Also heroic, are Nevada motorcycle citizens who take time away from work to attend public meetings to ensure that the government is working for us and not against us. My objective was to question the value of a Program and to be a voice for Nevada motorcyclists – not to insult any trainer. I portrayed the Program Administrator in a positive light, and went out of my way to protect the identity of several persons. In light of your concerns, you leave me with no alternative but to name names and cite sources.
The August meeting minutes for the Governor’s Advisory Board on Motorcycle Safety substantiates much of my report. It is posted on www.NevadaRider.com. My name and credentials are listed there as: “Lily Gonzales, Quick Throttle Magazine.” I will provide you or anyone interested, with an electronic copy of those minutes.

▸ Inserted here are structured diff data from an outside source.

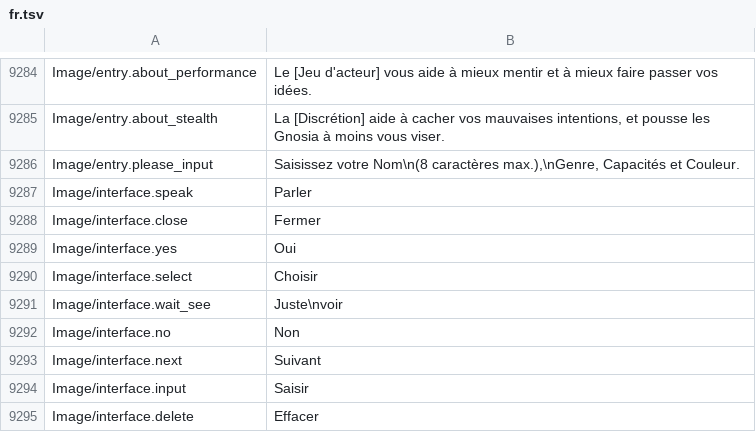
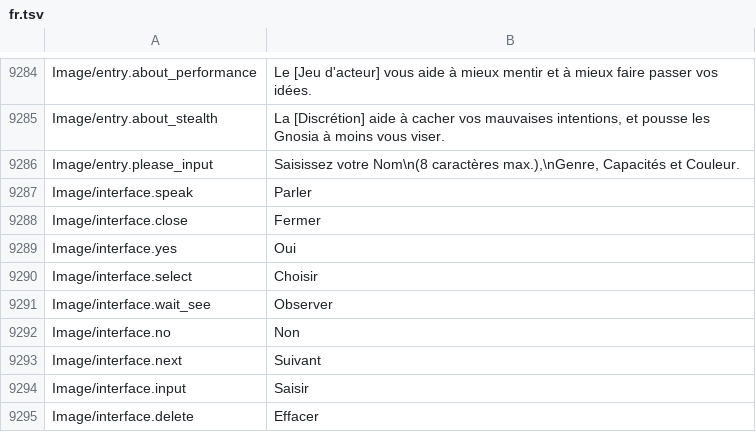
Before and after one commit to leonardoreali/gnosia-translation, a TSV file: translations/fr.tsv, drawn as a sheet; only a part is shown, gaps mark what is left out.

```diff
--- a/translations/fr.tsv
+++ b/translations/fr.tsv
@@ -9310,3 +9310,3 @@ Image/interface.yes	Oui
 Image/interface.select	Choisir
-Image/interface.wait_see	Juste\nvoir
+Image/interface.wait_see	Observer
 Image/interface.no	Non
```
Also changed, not shown: translations/de.tsv, translations/es.tsv, 4 other files.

You describe Cycle School Motorcycle Training as a small training facility that is struggling to keep its doors open. Safety trainer and owner of Cycle School, Vic “Doc” Moss takes issue, elaborates about subsidies, and addresses my use of the word “squander.” Doc says, “We are NOT struggling to stay open. We are a top provider, able to donate $25,000 a year to Veterans' charities having trained 745 students this year and 5316 students since our inception in 2003. With two ranges not in use, imagine how many more students we could train, and how much more money we could collect for our Vets if we didn’t have to compete with taxpayer subsidized training. If the subsidy is of such great value, then why did Truckee Meadows Community College opt out of the program and begin charging market rates? Regardless of who squanders Program money, it is money that was stolen from motorcycle riders to fund other government services. That makes it a tax instead of a fee, and is contrary to the State Constitution.”
Bones, President and founder of ABATE of Southern Nevada, adds, “There was never a suggestion that money was being embezzled by the Program, only that it is being misused. Can you explain why the majority of the training facilities are located in Northern Nevada - including all of the mobile units - when the vast majority of the population is located in Southern Nevada?”

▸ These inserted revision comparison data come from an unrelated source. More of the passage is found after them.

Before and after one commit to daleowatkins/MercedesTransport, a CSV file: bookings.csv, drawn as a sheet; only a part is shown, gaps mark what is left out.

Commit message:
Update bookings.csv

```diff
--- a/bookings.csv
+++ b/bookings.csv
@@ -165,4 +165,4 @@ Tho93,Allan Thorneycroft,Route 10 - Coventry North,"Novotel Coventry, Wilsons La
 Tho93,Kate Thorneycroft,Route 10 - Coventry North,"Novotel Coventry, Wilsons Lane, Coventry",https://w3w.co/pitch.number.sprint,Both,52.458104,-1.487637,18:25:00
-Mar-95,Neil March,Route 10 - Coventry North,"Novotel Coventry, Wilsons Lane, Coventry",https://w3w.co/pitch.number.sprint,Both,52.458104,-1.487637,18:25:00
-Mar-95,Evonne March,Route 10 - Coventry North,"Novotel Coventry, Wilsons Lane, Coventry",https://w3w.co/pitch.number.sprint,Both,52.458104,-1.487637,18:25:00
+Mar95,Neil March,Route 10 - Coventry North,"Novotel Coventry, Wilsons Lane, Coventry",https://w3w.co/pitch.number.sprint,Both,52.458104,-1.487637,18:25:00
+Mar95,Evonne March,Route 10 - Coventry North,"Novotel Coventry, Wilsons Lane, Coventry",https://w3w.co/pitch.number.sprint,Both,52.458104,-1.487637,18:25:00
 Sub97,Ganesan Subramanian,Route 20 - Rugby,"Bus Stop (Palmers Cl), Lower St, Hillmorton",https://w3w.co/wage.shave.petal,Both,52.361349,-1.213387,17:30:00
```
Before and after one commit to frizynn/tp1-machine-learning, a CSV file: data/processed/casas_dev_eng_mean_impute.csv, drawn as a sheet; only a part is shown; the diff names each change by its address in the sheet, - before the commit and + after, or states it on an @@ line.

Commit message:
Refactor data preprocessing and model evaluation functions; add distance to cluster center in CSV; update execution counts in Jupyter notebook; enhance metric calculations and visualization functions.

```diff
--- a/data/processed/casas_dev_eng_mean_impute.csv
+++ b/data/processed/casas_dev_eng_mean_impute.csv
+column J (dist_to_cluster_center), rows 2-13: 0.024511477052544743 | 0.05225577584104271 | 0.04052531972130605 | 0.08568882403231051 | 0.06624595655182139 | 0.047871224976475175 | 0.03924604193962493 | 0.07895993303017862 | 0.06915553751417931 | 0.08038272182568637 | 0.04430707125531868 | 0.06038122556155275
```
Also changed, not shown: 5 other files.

About the Program’s safety advertisements: I recently saw for the first time, an excellent locally televised public service announcement sponsored by the Program. I question the cost; when and where are they aired; why there was no mention of them in either the May or August quarterly public meetings; and, are these ads a result of the Program’s public scrutiny generated by QuickThrottle Magazine?
Your mention that the Nevada Rider Program belongs to the “States Motorcycle Safety Administration (SMSA)” prompts this question: Can the SMSA take over some of the duties involved with certifying trainers and courses to eliminate the Nevada Rider Program?
The “surcharge” amount to register my motorcycle is irrelevant to me. At issue, is whether the Program funded by the surcharge is useful. Or is it becoming an obstacle to our riding freedoms? Bones says, “The success of the program has yet to be scrutinized as to the prevention of injuries to riders. Why have there been no reports on the ability to avoid accidents by riders that have taken these courses? The State of Missouri has tabulated the effect of their people involved in accidents that have taken their course, yet motorcycle safety assessment fees are nonexistent.”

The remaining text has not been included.